The State Houses – What’s At Stake in 2010

Thirty-nine states will be electing a governor during the 2009-2010 election cycle. Of these, eighteen races will not include an incumbent and four incumbents who will be running were not elected to their current position. The recession and huge budget deficits threaten to undercut the power of incumbency for governors running for reelection.

The Current Line-Up

800px-governors_by_party

Tennessee

tennessee-stampIncumbent: Phil Bredeson (D) Term-Limited

Primary Election: August 5, 2010
General Election: November 2, 2010

STATUS: OPEN SEAT
RATING: Likely Republican Pick-up

RECENT ELECTION RETURNS:
2002 Result: Bredesen wins 51%-48%.
2006 Result: Bredesen wins 69%-30%.

Tennesse Gubernatorial Race: Headlines

Democrats:
Ward Cammack Web Site Twitter YouTube
Roy Herron Web Site Twitter YouTube
Jim Kyle Web Site
Kim McMillan Web Site Twitter
Mike McWherter Web Site

Republicans:
Bill Gibbons Web Site Twitter YouTube
Bill Haslam Web Site Twitter YouTube
Joe Kirkpatrick Web Site
Ron Ramsey Web Site Twitter
Zach Wamp Web Site Twitter YouTube

StateHouseRock Rating: LIKELY REPUBLICAN TAKEOVER
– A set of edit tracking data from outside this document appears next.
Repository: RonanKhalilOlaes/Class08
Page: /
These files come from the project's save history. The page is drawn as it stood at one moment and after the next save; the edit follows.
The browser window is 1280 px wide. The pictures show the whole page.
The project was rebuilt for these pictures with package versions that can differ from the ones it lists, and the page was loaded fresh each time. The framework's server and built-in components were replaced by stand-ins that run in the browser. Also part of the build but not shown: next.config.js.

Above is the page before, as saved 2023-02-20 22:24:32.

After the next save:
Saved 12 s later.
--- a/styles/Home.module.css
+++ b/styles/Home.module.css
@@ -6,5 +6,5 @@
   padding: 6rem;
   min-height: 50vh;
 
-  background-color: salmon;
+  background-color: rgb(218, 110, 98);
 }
4) Tennessee - One of the few states trending toward the Republicans at the national level during the 2006 and 2008 elections, Democrats will face a difficult task defending the chair currently held by term-limited Phil Bredesen. Reflecting the shift toward the GOP, Bredesen was one of the few Democratic governors who publicly contemplated rejecting some Obama stimulus funds. Looking toward 2010, both parties have crowded primary fields with no clear frontrunner on either side. Regardless which candidate wins their respective primaries; the Republicans have a stronger group of candidates and will likely enter the general election campaign with the advantage.
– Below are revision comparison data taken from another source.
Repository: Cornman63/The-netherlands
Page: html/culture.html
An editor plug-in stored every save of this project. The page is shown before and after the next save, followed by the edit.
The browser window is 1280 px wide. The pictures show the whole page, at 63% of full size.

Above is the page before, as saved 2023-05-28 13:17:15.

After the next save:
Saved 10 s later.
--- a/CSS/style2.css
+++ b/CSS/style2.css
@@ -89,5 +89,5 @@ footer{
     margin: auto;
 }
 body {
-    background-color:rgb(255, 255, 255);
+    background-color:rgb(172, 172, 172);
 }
The Republican field includes Shelby County DA Bill Gibbons, Knoxville Mayor Bill Haslam, Lt. Governor Ron Ramsey, Congressman Zach Wamp, and conservative party activist Joe Kirkpatrick. The Democratic field includes Mike McWherter, the son of a former governor, Ward Cammack, a relatively unknown self-funder, state Senator Roy Herron and former state Representative Kim McMillan. As a group, the GOP candidates have outraised the Democrats by a 3-1 margin, reinforcing the conventional wisdom regarding the Republicans’ opportunity to pick up this governor’s chair.

But sex scandals could weaken two of the GOP’s leading candidates. Ramsey, as speaker of the Tennessee House, has been dogged by questions of what he knew and when he knew it regarding Rep. Paul Stanley’s extramarital (with alleged blackmail) affair. As a long-time resident of the C Street fraternity house, Wamp is getting similar questions from the local media. How this plays out in an election still many months away remains to be seen. But salacious headlines can’t be viewed as an asset as these candidates seek the support of “family values” voters in the GOP base.

~SHR, Sept 9, 2009

Local Media/blogs:
Humphrey on the Hill (Knoxnews.com political blog)

State Resources:
Tennesse Dept of State – Elections

PollWatch:
Vanderbilt: Tennesseans happy with Gov. Bill Haslam, 68% approve of his job performance (12/12/12)
Middle TN State U: Haslam job approval stands at 51-16% (10/28/11)
Public Policy Polling: In 2012 Senate contest, Bredesen only Dem strong enough to challenge Corker (2/15/11)
Rasmussen: General election campaign opens with Haslam way ahead, Haslam 56, McWherter 31 (8/9/10)
Crawford, Johnson & Northcutt/WSMV-TV: GOP Primary – Haslam 32%, Wamp 21%, Ramsey 11%, Undecided 36% (7/8/10)
Rasmussen: McWherter trails all GOP hopefuls by double digits (6/15/10)
Rasmussen: GOP has early edge (3/22/10)